**DIRECTIONS:** For this exercise, write out the whole listing below exactly, omitting its images.

**PROVIDED INFORMATION:**

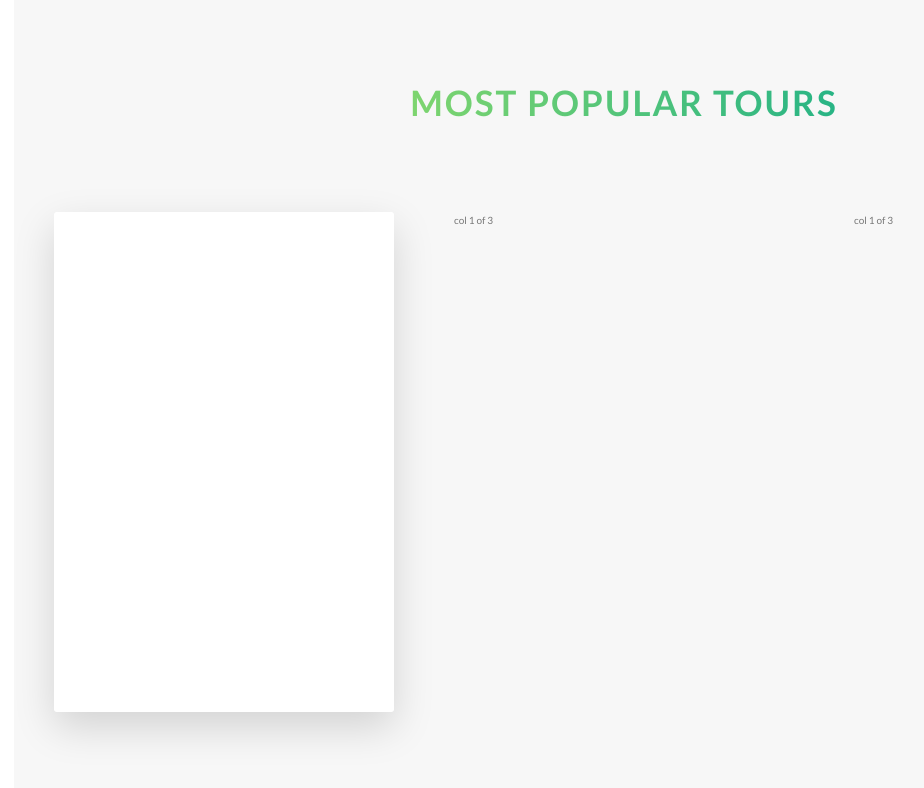
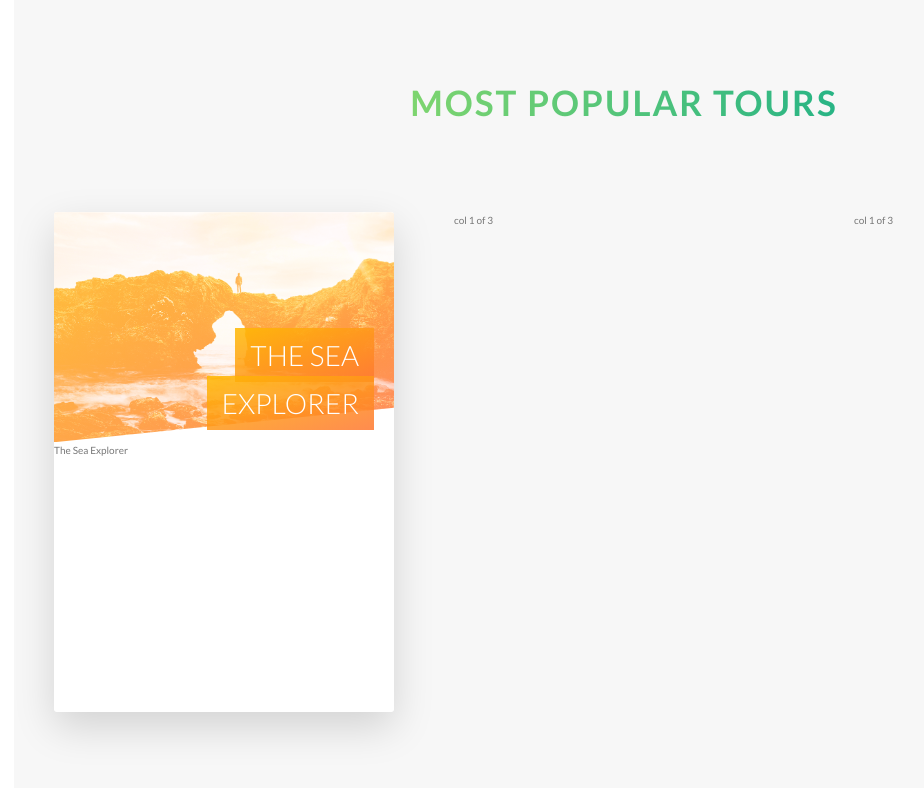
Before and after one commit to paul-blackwell/-Advanced-CSS-and-Sass-Flexbox-Grid-Animations-and-More, a website: page Natours/starter/index.html in a window 1280 px wide. Shown: the part 2187-2975 px from the top of the page, without its empty margins (16-940 px from the left). Drawn offline with Linux system fonts and the light colour scheme.

Commit message:
Building the Tours Section - Part 2 (80%)

```diff
--- a/Natours/starter/index.html
+++ b/Natours/starter/index.html
@@ -112,7 +112,17 @@
                 <div class="col-1-of-3">
                     <div class="card">
                         <div class="card__side card__side--front">
-                            Front
+                            <div class="card__picture card__picture--1">
+                                &nbsp;
+                            </div>
+
+                            <h4 class="card__heading">
+                                <span  class="card__heading-span card__heading-span--1">The Sea Explorer</span>
+                            </h4>
+                            <div class="card__details">
+                                The Sea Explorer
+                            </div>
+
                         </div>
                         <div class="card__side card__side--back card__side--back-1">
                             Back
--- a/Natours/starter/sass/components/_card.scss
+++ b/Natours/starter/sass/components/_card.scss
@@ -1,12 +1,12 @@
 .card {
+
+    // Functionality
     perspective: 150rem;
     -moz-perspective: 150rem;
     position: relative;
     height: 50rem;
 
     &__side {
-    color: #fff;
-    font-size: 2rem;
         height: 50rem;
         transition:  all .8s ease;
         position: absolute;
@@ -15,6 +15,7 @@
         width: 100%;
         backface-visibility: hidden;
         border-radius: 3px;
+        overflow: hidden;
         box-shadow: 0 1.5rem 4rem rgba($color-black, .15);
 
         &--front {
@@ -32,10 +33,58 @@
     }
 
     &:hover &__side--front {
-        transform: rotateY(180deg);
+        transform: rotateY(-180deg);
     }
 
     &:hover &__side--back {
         transform: rotateY(0);
     }
+
+
+    // Font Side styling
+    &__picture {
+        background-size: cover;
+        height: 23rem;
+        background-blend-mode: screen;
+        -webkit-clip-path: polygon(0 0, 100% 0,100% 85%, 0 100%);
+        clip-path: polygon(0 0, 100% 0,100% 85%, 0 100%);
+
+
+        &--1 {
+            background-image: linear-gradient(to right bottom, $color-secondary-light , $color-secondary-dark), url(../img/nat-5.jpg);
+
         }
+
+        &--2 {
+            background-image: url(../img/nat-5.jpg);
+        }
+
+        &--3 {
+            background-image: url(../img/nat-5.jpg);
+        }
+    }
+
+    &__heading  {
+        font-size: 2.8rem;
+        font-weight: 300;
+        text-transform: uppercase;
+        text-align: right;
+        color: $color-white;
+        position: absolute;
+        top: 12rem;
+        right: 2rem;
+        width: 75%;
+
+    }
+
+    &__heading-span {
+        padding: 1rem 1.5rem;
+         // This will line text up properly
+        -webkit-box-decoration-break: clone;
+        box-decoration-break: clone;
+
+        &--1 {
+            background-image: linear-gradient(to right bottom, rgba($color-secondary-light, .85),rgba($color-secondary-dark, .85));
+        }
+    }
+}
--- a/Natours/starter/sass/layout/_header.scss
+++ b/Natours/starter/sass/layout/_header.scss
@@ -3,6 +3,7 @@
     background-image: linear-gradient(to right bottom,rgba($color-primary-light,0.8),rgba($color-primary-dark,0.8)),url(../img/hero.jpg);
     background-size: cover;
     background-position: top;
+    -webkit-clip-path: polygon(0 0, 100% 0, 100% 75%, 0 100%);
     clip-path: polygon(0 0, 100% 0, 100% 75%, 0 100%);
     position: relative;
 
```
Also changed, not shown: Natours/starter/css/style.css. Lines whose indentation alone changed are shown as unchanged.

**FINISHED EXERCISE:**
Before and after one commit to paul-blackwell/-Advanced-CSS-and-Sass-Flexbox-Grid-Animations-and-More, a website: page Natours/starter/index.html in a window 1280 px wide. Shown: the part 2187-2975 px from the top of the page, without its empty margins (16-940 px from the left). Drawn offline with Linux system fonts and the light colour scheme.

Commit message:
Building the Tours Section - Part 2 (80%)

```diff
--- a/Natours/starter/index.html
+++ b/Natours/starter/index.html
@@ -112,7 +112,17 @@
                 <div class="col-1-of-3">
                     <div class="card">
                         <div class="card__side card__side--front">
-                            Front
+                            <div class="card__picture card__picture--1">
+                                &nbsp;
+                            </div>
+
+                            <h4 class="card__heading">
+                                <span  class="card__heading-span card__heading-span--1">The Sea Explorer</span>
+                            </h4>
+                            <div class="card__details">
+                                The Sea Explorer
+                            </div>
+
                         </div>
                         <div class="card__side card__side--back card__side--back-1">
                             Back
--- a/Natours/starter/sass/components/_card.scss
+++ b/Natours/starter/sass/components/_card.scss
@@ -1,12 +1,12 @@
 .card {
+
+    // Functionality
     perspective: 150rem;
     -moz-perspective: 150rem;
     position: relative;
     height: 50rem;
 
     &__side {
-    color: #fff;
-    font-size: 2rem;
         height: 50rem;
         transition:  all .8s ease;
         position: absolute;
@@ -15,6 +15,7 @@
         width: 100%;
         backface-visibility: hidden;
         border-radius: 3px;
+        overflow: hidden;
         box-shadow: 0 1.5rem 4rem rgba($color-black, .15);
 
         &--front {
@@ -32,10 +33,58 @@
     }
 
     &:hover &__side--front {
-        transform: rotateY(180deg);
+        transform: rotateY(-180deg);
     }
 
     &:hover &__side--back {
         transform: rotateY(0);
     }
+
+
+    // Font Side styling
+    &__picture {
+        background-size: cover;
+        height: 23rem;
+        background-blend-mode: screen;
+        -webkit-clip-path: polygon(0 0, 100% 0,100% 85%, 0 100%);
+        clip-path: polygon(0 0, 100% 0,100% 85%, 0 100%);
+
+
+        &--1 {
+            background-image: linear-gradient(to right bottom, $color-secondary-light , $color-secondary-dark), url(../img/nat-5.jpg);
+
         }
+
+        &--2 {
+            background-image: url(../img/nat-5.jpg);
+        }
+
+        &--3 {
+            background-image: url(../img/nat-5.jpg);
+        }
+    }
+
+    &__heading  {
+        font-size: 2.8rem;
+        font-weight: 300;
+        text-transform: uppercase;
+        text-align: right;
+        color: $color-white;
+        position: absolute;
+        top: 12rem;
+        right: 2rem;
+        width: 75%;
+
+    }
+
+    &__heading-span {
+        padding: 1rem 1.5rem;
+         // This will line text up properly
+        -webkit-box-decoration-break: clone;
+        box-decoration-break: clone;
+
+        &--1 {
+            background-image: linear-gradient(to right bottom, rgba($color-secondary-light, .85),rgba($color-secondary-dark, .85));
+        }
+    }
+}
--- a/Natours/starter/sass/layout/_header.scss
+++ b/Natours/starter/sass/layout/_header.scss
@@ -3,6 +3,7 @@
     background-image: linear-gradient(to right bottom,rgba($color-primary-light,0.8),rgba($color-primary-dark,0.8)),url(../img/hero.jpg);
     background-size: cover;
     background-position: top;
+    -webkit-clip-path: polygon(0 0, 100% 0, 100% 75%, 0 100%);
     clip-path: polygon(0 0, 100% 0, 100% 75%, 0 100%);
     position: relative;
 
```
Also changed, not shown: Natours/starter/css/style.css. Lines whose indentation alone changed are shown as unchanged.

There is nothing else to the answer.